(Directions) Below are the records; retype them exactly and omit each picture.

(Provided material)

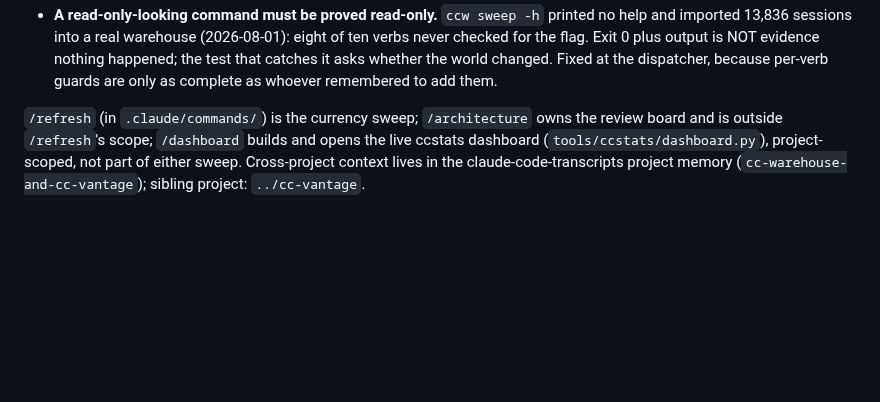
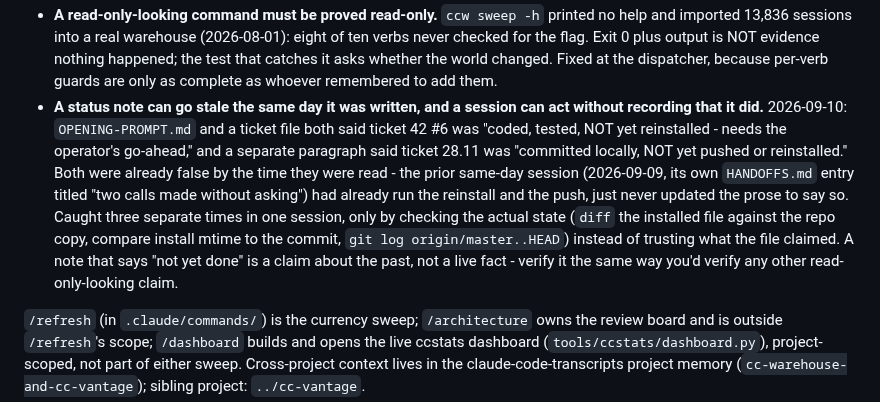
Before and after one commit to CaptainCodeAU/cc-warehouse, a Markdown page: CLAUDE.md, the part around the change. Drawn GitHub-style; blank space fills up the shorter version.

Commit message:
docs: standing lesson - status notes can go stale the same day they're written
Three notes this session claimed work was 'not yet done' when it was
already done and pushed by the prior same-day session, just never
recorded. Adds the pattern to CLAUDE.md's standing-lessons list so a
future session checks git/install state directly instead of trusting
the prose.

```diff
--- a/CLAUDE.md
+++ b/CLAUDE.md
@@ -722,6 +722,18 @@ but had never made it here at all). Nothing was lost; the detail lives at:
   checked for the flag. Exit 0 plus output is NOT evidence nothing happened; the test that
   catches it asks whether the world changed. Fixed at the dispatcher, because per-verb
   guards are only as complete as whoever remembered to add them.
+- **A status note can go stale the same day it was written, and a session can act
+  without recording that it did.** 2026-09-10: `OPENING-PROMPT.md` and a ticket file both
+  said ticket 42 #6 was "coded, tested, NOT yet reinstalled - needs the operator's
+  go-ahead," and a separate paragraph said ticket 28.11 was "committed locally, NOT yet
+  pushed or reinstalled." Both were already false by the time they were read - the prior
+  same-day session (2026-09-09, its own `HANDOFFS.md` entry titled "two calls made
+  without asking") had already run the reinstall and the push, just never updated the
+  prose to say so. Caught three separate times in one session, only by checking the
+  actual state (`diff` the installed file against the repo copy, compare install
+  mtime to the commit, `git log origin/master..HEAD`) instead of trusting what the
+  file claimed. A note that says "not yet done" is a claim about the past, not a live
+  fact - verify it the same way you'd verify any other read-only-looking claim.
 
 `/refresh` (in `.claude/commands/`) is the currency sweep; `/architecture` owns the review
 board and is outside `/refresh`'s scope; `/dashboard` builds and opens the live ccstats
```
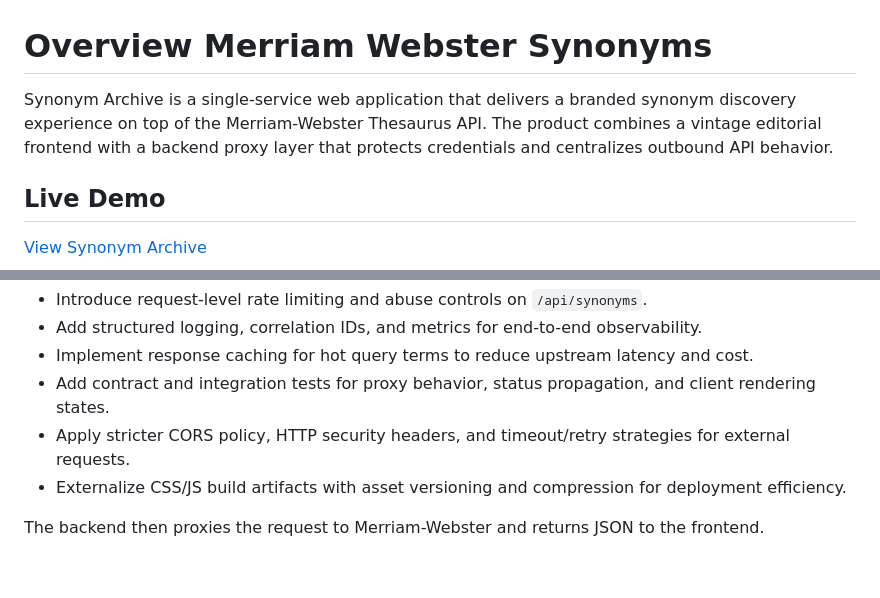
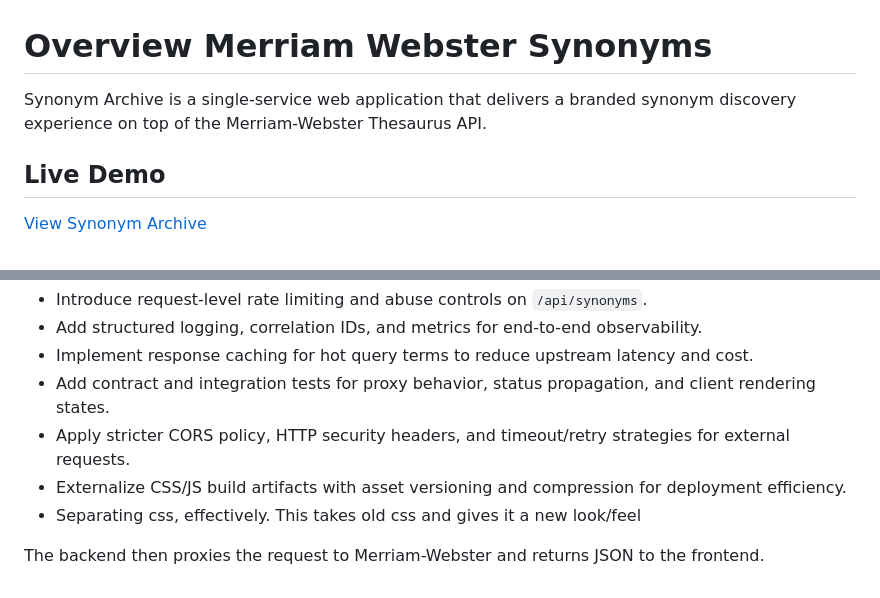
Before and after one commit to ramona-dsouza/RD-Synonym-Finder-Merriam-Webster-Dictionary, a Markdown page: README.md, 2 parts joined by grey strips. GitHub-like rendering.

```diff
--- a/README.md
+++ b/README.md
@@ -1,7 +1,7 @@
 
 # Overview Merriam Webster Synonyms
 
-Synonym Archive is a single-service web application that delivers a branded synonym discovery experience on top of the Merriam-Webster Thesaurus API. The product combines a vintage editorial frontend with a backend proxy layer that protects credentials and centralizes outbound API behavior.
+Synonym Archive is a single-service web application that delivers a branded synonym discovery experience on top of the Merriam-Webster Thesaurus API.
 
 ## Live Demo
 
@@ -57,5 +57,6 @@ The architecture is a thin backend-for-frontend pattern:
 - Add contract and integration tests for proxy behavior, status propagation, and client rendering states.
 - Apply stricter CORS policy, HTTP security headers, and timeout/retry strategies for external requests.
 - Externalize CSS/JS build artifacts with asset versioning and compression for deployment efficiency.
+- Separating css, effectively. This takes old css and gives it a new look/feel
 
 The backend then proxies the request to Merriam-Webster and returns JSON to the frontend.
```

(Answer below)
Before and after one commit to CaptainCodeAU/cc-warehouse, a Markdown page: CLAUDE.md, the part around the change. Drawn GitHub-style; blank space fills up the shorter version.

Commit message:
docs: standing lesson - status notes can go stale the same day they're written
Three notes this session claimed work was 'not yet done' when it was
already done and pushed by the prior same-day session, just never
recorded. Adds the pattern to CLAUDE.md's standing-lessons list so a
future session checks git/install state directly instead of trusting
the prose.

```diff
--- a/CLAUDE.md
+++ b/CLAUDE.md
@@ -722,6 +722,18 @@ but had never made it here at all). Nothing was lost; the detail lives at:
   checked for the flag. Exit 0 plus output is NOT evidence nothing happened; the test that
   catches it asks whether the world changed. Fixed at the dispatcher, because per-verb
   guards are only as complete as whoever remembered to add them.
+- **A status note can go stale the same day it was written, and a session can act
+  without recording that it did.** 2026-09-10: `OPENING-PROMPT.md` and a ticket file both
+  said ticket 42 #6 was "coded, tested, NOT yet reinstalled - needs the operator's
+  go-ahead," and a separate paragraph said ticket 28.11 was "committed locally, NOT yet
+  pushed or reinstalled." Both were already false by the time they were read - the prior
+  same-day session (2026-09-09, its own `HANDOFFS.md` entry titled "two calls made
+  without asking") had already run the reinstall and the push, just never updated the
+  prose to say so. Caught three separate times in one session, only by checking the
+  actual state (`diff` the installed file against the repo copy, compare install
+  mtime to the commit, `git log origin/master..HEAD`) instead of trusting what the
+  file claimed. A note that says "not yet done" is a claim about the past, not a live
+  fact - verify it the same way you'd verify any other read-only-looking claim.
 
 `/refresh` (in `.claude/commands/`) is the currency sweep; `/architecture` owns the review
 board and is outside `/refresh`'s scope; `/dashboard` builds and opens the live ccstats
```
Before and after one commit to ramona-dsouza/RD-Synonym-Finder-Merriam-Webster-Dictionary, a Markdown page: README.md, 2 parts joined by grey strips. GitHub-like rendering.

```diff
--- a/README.md
+++ b/README.md
@@ -1,7 +1,7 @@
 
 # Overview Merriam Webster Synonyms
 
-Synonym Archive is a single-service web application that delivers a branded synonym discovery experience on top of the Merriam-Webster Thesaurus API. The product combines a vintage editorial frontend with a backend proxy layer that protects credentials and centralizes outbound API behavior.
+Synonym Archive is a single-service web application that delivers a branded synonym discovery experience on top of the Merriam-Webster Thesaurus API.
 
 ## Live Demo
 
@@ -57,5 +57,6 @@ The architecture is a thin backend-for-frontend pattern:
 - Add contract and integration tests for proxy behavior, status propagation, and client rendering states.
 - Apply stricter CORS policy, HTTP security headers, and timeout/retry strategies for external requests.
 - Externalize CSS/JS build artifacts with asset versioning and compression for deployment efficiency.
+- Separating css, effectively. This takes old css and gives it a new look/feel
 
 The backend then proxies the request to Merriam-Webster and returns JSON to the frontend.
```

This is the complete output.